▸ **Problem description**:
Where does "left" appear in the data? Return each line that holds it.

▸ **Given information**:
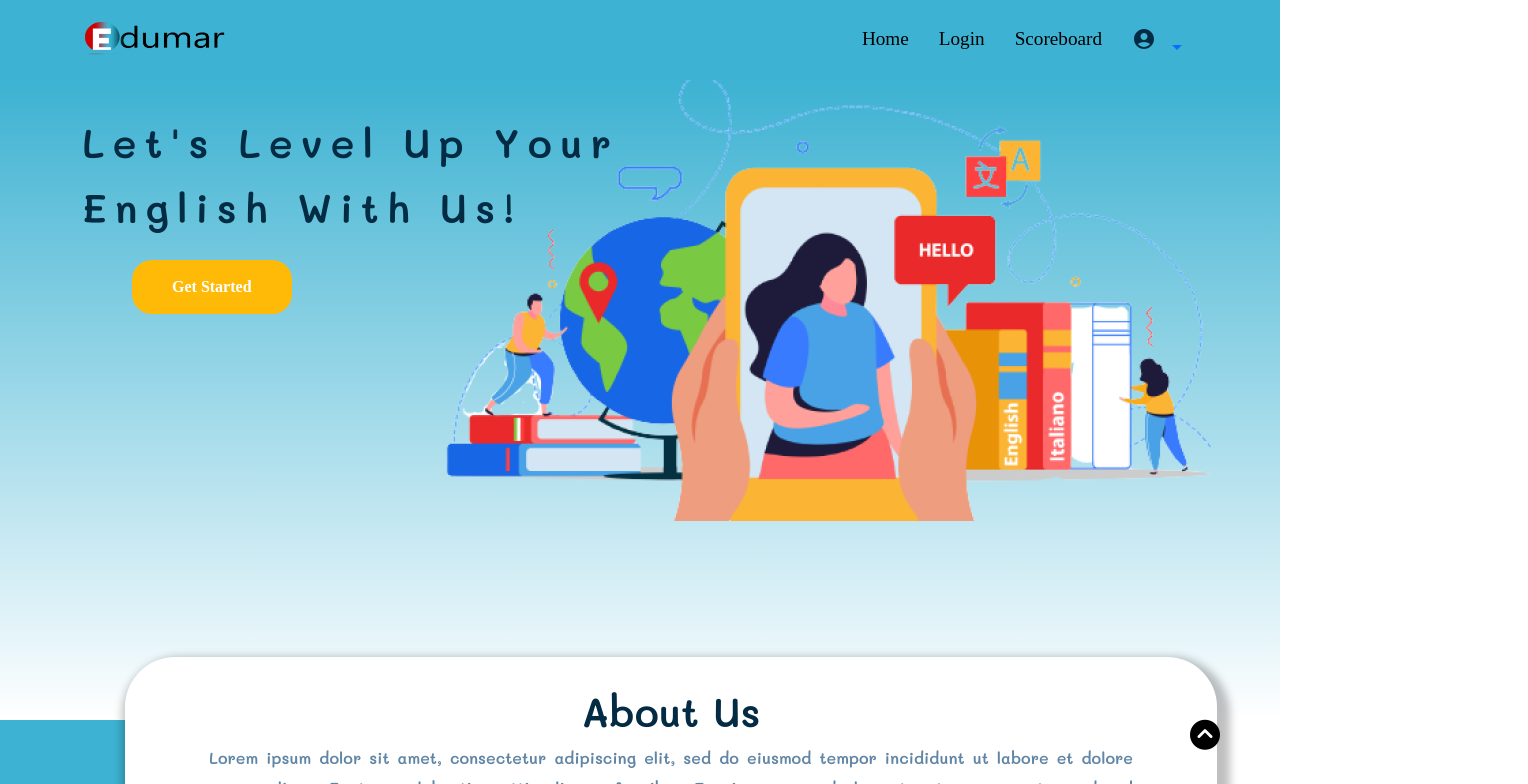
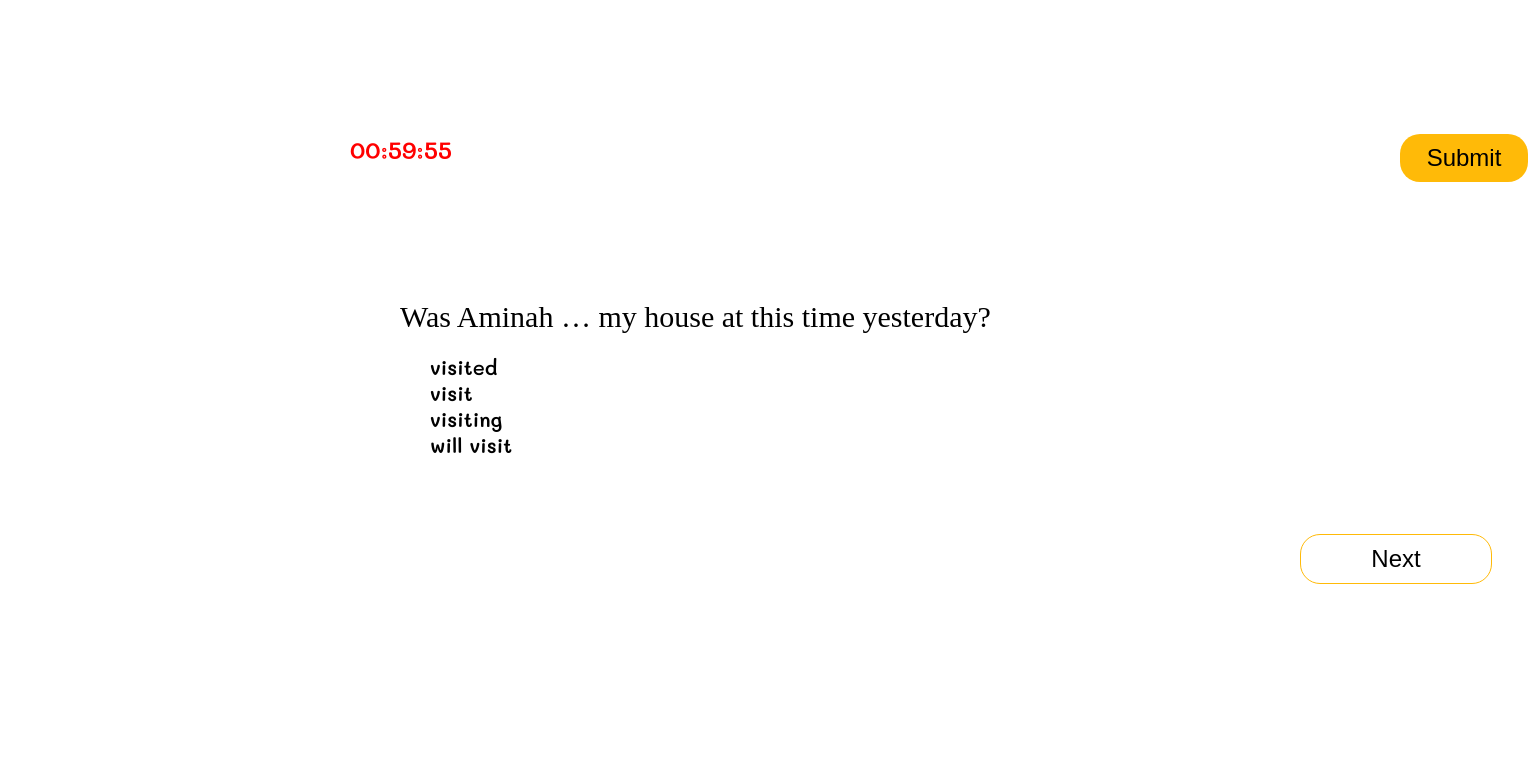
Before and after one commit to rg-km/final-project-engineering-63, a React (Create React App) app in the folder frontend/: page / in a window 1280 px wide. Shown: the top 784 px of the page, 1528 px wide, since content can reach past the window. Built offline with nearby package versions, Linux system fonts and the light colour scheme.

Commit message:
add timer

```diff
--- a/frontend/src/App.js
+++ b/frontend/src/App.js
@@ -1,16 +1,16 @@
 import React from "react"
 import "./App.css"
-import { BrowserRouter as Router, Switch, Route } from "react-router-dom"
-import Footer from "./components/home/Footer"
-import Header from "./components/home/header/Header"
-import HomePages from "./components/pages/HomePages"
-import LoginPages from "./components/pages/LoginPages"
+// import { BrowserRouter as Router, Switch, Route } from "react-router-dom"
+// import Footer from "./components/home/Footer"
+// import Header from "./components/home/header/Header"
+// import HomePages from "./components/pages/HomePages"
+// import LoginPages from "./components/pages/LoginPages"
 import CoursePages from "./components/pages/CoursePages"
 
 const App = () => {
   return (
     <>
-      <Router>
+      {/* <Router>
         <Header />
         <Switch>
           <Route path='/' exact component={HomePages} />
@@ -18,7 +18,8 @@ const App = () => {
           <Route path='/course' exact component={CoursePages} />
         </Switch>
         <Footer />
-      </Router>
+      </Router> */}
+      <CoursePages/>
     </>
   )
 }
--- a/frontend/src/components/course/Course.jsx
+++ b/frontend/src/components/course/Course.jsx
@@ -4,6 +4,36 @@ import { QuestionAnswer } from "./data/Question&answer"
 const Course = () => {
 
 const {id, question, options} = QuestionAnswer[0]
+const interval = useRef(null)
+const [stopwatch, setStopwatch] = useState('00:00:00')
+
+function getTimeRemaining(endtime) {
+    const total = Date.parse(endtime) - Date.parse(new Date());
+    const hours = Math.floor((total % (1000 * 60 * 60 * 24)) / (1000 * 60 * 60));
+    const minutes = Math.floor((total % (1000 * 60 * 60)) / (1000 * 60));
+    const seconds = Math.floor((total % (1000 * 60)) / 1000);
+
+return {
+    total, hours, minutes, seconds
+    };
+}
+
+function startCount(endtime) {
+    let { total, hours, minutes, seconds } = getTimeRemaining(endtime);
+    if(total>=0){
+        setStopwatch ( (hours > 9 ? hours : '0' + hours) + ':' + (minutes > 9 ? minutes : '0' + minutes) + ':' + (seconds > 9 ? seconds : '0' + seconds))
+    }else{
+        clearInterval(interval.current);
+    }
+}
+
+useEffect(() => {
+    const endtime = new Date(Date.parse(new Date()) + 3600 * 1000);
+    interval.current = setInterval(() => startCount(endtime), 1000);
+    return () => clearInterval(interval.current);
+}, []);
+
+
 return (
     <div>
         <div className='course-overlay'>
@@ -13,6 +43,7 @@ return (
                     <div>{item.choice}</div>
                     ))}
             </label>
+        <div className='course-timer'>{stopwatch}</div>
     </div>
     <button type="submit">Submit</button>
     <button type="next">Next</button>
--- a/frontend/src/components/pages/CoursePages.css
+++ b/frontend/src/components/pages/CoursePages.css
@@ -4,34 +4,38 @@
     justify-content: left;
     margin-top: 300px;
     margin-left: 400px;
-    font-size: 20px;
+    font-size: 30px;
     align-self: justify;
     font-family: 'Comfortaa';
     font-style: normal;
 }
 
 .course-choice {
-    justify-items: center;
-
+  position: absolute;
+  margin-top: 20px;
+  margin-left: 430px;
+  font-size: 20px;
+  font-style: bold;
 }
 
 button[type=submit] {
+  position: absolute;
   background-color: #FFBA08;
   color: black;
-    text-decoration: none;
   cursor: pointer;
   border-radius: 20px;
   padding: 10px;
   padding-bottom: 10px;
-    margin-top: 80px;
   font-size: 24px;
   border: none;
   outline: none;
-    width: 20%;
-    margin-left: 20%;
+  width: 10%;
+  margin-top: -200px;
+  margin-left: 1400px;
 }
 
 button[type=next] {
+  position: absolute;
   background-color: white;
   color: black;
   text-decoration: none;
@@ -39,11 +43,19 @@ button[type=next] {
   border-radius: 20px;
   padding: 10px;
   padding-bottom: 10px;
-    margin-top: 80px;
   font-size: 24px;
   border: none;
   outline: none;
-    width: 20%;
-    margin-left: 20%;
+  width: 15%;
+  margin-left: 1300px;
+  margin-top: 200px;
   border: 1px solid #FFBA08;
 }
+
+.course-timer{
+  position: absolute;
+  color: red;
+  font-size: 24px;
+  margin-top: -200px;
+  margin-left: 350px;
+}
```
Lines whose indentation alone changed are shown as unchanged.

▸ **Task result**:
     justify-content: left;
     margin-left: 400px;
+  margin-left: 430px;
-    margin-left: 20%;
+  margin-left: 1400px;
-    margin-left: 20%;
+  margin-left: 1300px;
+  margin-left: 350px;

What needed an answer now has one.